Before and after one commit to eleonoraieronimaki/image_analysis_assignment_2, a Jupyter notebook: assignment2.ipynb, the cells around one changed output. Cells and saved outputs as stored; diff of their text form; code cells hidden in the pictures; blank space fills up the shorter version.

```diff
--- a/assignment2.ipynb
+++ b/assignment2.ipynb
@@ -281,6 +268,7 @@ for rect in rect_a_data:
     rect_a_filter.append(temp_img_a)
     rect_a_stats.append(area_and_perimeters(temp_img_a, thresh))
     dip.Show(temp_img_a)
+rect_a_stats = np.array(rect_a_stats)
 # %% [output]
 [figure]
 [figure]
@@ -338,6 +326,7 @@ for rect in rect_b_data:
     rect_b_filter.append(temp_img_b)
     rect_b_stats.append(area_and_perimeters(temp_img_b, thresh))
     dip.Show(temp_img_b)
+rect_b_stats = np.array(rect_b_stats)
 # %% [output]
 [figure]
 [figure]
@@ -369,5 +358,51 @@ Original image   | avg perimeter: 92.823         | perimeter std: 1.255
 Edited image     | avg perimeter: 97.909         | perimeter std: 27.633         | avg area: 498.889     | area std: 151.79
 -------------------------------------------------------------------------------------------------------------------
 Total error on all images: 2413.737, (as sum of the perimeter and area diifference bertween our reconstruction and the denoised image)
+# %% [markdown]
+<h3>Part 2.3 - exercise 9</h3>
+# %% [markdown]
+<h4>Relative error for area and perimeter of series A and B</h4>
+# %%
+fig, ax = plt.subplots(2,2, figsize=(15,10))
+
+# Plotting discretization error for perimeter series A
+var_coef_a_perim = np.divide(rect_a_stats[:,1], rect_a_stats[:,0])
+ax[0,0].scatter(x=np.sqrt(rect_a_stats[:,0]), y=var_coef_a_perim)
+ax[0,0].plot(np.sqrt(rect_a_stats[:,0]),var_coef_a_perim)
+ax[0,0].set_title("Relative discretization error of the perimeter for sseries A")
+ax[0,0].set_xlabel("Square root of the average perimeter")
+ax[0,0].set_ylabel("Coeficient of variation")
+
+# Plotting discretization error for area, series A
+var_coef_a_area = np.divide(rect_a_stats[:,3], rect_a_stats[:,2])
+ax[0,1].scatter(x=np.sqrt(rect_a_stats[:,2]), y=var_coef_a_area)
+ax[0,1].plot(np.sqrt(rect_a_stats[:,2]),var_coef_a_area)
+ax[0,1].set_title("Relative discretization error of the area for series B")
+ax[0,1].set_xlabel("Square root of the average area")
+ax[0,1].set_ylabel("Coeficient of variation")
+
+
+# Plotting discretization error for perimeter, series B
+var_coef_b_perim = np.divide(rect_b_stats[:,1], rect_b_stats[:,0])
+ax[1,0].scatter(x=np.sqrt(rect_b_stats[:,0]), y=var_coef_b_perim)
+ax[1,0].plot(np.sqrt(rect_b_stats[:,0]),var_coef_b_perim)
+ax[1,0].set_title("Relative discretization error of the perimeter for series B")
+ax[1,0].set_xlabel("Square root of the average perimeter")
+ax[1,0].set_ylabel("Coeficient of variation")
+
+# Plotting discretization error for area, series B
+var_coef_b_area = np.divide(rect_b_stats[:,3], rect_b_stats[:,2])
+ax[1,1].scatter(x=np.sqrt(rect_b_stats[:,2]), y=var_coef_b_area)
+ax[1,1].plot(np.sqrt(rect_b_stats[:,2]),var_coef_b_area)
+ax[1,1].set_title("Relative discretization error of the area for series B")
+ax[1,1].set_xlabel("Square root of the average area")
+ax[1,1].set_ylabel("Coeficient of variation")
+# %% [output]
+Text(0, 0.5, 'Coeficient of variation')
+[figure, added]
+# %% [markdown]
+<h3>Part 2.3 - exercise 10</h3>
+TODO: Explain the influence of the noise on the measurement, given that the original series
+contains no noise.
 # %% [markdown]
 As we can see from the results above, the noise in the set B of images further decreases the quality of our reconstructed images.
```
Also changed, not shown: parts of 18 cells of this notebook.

──────

## Try it
Return the listing in full, exactly.

## Result
Before and after one commit to eleonoraieronimaki/image_analysis_assignment_2, a Jupyter notebook: assignment2.ipynb, the cells around one changed output. Cells and saved outputs as stored; diff of their text form; code cells hidden in the pictures; blank space fills up the shorter version.

```diff
--- a/assignment2.ipynb
+++ b/assignment2.ipynb
@@ -281,6 +268,7 @@ for rect in rect_a_data:
     rect_a_filter.append(temp_img_a)
     rect_a_stats.append(area_and_perimeters(temp_img_a, thresh))
     dip.Show(temp_img_a)
+rect_a_stats = np.array(rect_a_stats)
 # %% [output]
 [figure]
 [figure]
@@ -338,6 +326,7 @@ for rect in rect_b_data:
     rect_b_filter.append(temp_img_b)
     rect_b_stats.append(area_and_perimeters(temp_img_b, thresh))
     dip.Show(temp_img_b)
+rect_b_stats = np.array(rect_b_stats)
 # %% [output]
 [figure]
 [figure]
@@ -369,5 +358,51 @@ Original image   | avg perimeter: 92.823         | perimeter std: 1.255
 Edited image     | avg perimeter: 97.909         | perimeter std: 27.633         | avg area: 498.889     | area std: 151.79
 -------------------------------------------------------------------------------------------------------------------
 Total error on all images: 2413.737, (as sum of the perimeter and area diifference bertween our reconstruction and the denoised image)
+# %% [markdown]
+<h3>Part 2.3 - exercise 9</h3>
+# %% [markdown]
+<h4>Relative error for area and perimeter of series A and B</h4>
+# %%
+fig, ax = plt.subplots(2,2, figsize=(15,10))
+
+# Plotting discretization error for perimeter series A
+var_coef_a_perim = np.divide(rect_a_stats[:,1], rect_a_stats[:,0])
+ax[0,0].scatter(x=np.sqrt(rect_a_stats[:,0]), y=var_coef_a_perim)
+ax[0,0].plot(np.sqrt(rect_a_stats[:,0]),var_coef_a_perim)
+ax[0,0].set_title("Relative discretization error of the perimeter for sseries A")
+ax[0,0].set_xlabel("Square root of the average perimeter")
+ax[0,0].set_ylabel("Coeficient of variation")
+
+# Plotting discretization error for area, series A
+var_coef_a_area = np.divide(rect_a_stats[:,3], rect_a_stats[:,2])
+ax[0,1].scatter(x=np.sqrt(rect_a_stats[:,2]), y=var_coef_a_area)
+ax[0,1].plot(np.sqrt(rect_a_stats[:,2]),var_coef_a_area)
+ax[0,1].set_title("Relative discretization error of the area for series B")
+ax[0,1].set_xlabel("Square root of the average area")
+ax[0,1].set_ylabel("Coeficient of variation")
+
+
+# Plotting discretization error for perimeter, series B
+var_coef_b_perim = np.divide(rect_b_stats[:,1], rect_b_stats[:,0])
+ax[1,0].scatter(x=np.sqrt(rect_b_stats[:,0]), y=var_coef_b_perim)
+ax[1,0].plot(np.sqrt(rect_b_stats[:,0]),var_coef_b_perim)
+ax[1,0].set_title("Relative discretization error of the perimeter for series B")
+ax[1,0].set_xlabel("Square root of the average perimeter")
+ax[1,0].set_ylabel("Coeficient of variation")
+
+# Plotting discretization error for area, series B
+var_coef_b_area = np.divide(rect_b_stats[:,3], rect_b_stats[:,2])
+ax[1,1].scatter(x=np.sqrt(rect_b_stats[:,2]), y=var_coef_b_area)
+ax[1,1].plot(np.sqrt(rect_b_stats[:,2]),var_coef_b_area)
+ax[1,1].set_title("Relative discretization error of the area for series B")
+ax[1,1].set_xlabel("Square root of the average area")
+ax[1,1].set_ylabel("Coeficient of variation")
+# %% [output]
+Text(0, 0.5, 'Coeficient of variation')
+[figure, added]
+# %% [markdown]
+<h3>Part 2.3 - exercise 10</h3>
+TODO: Explain the influence of the noise on the measurement, given that the original series
+contains no noise.
 # %% [markdown]
 As we can see from the results above, the noise in the set B of images further decreases the quality of our reconstructed images.
```
Also changed, not shown: parts of 18 cells of this notebook.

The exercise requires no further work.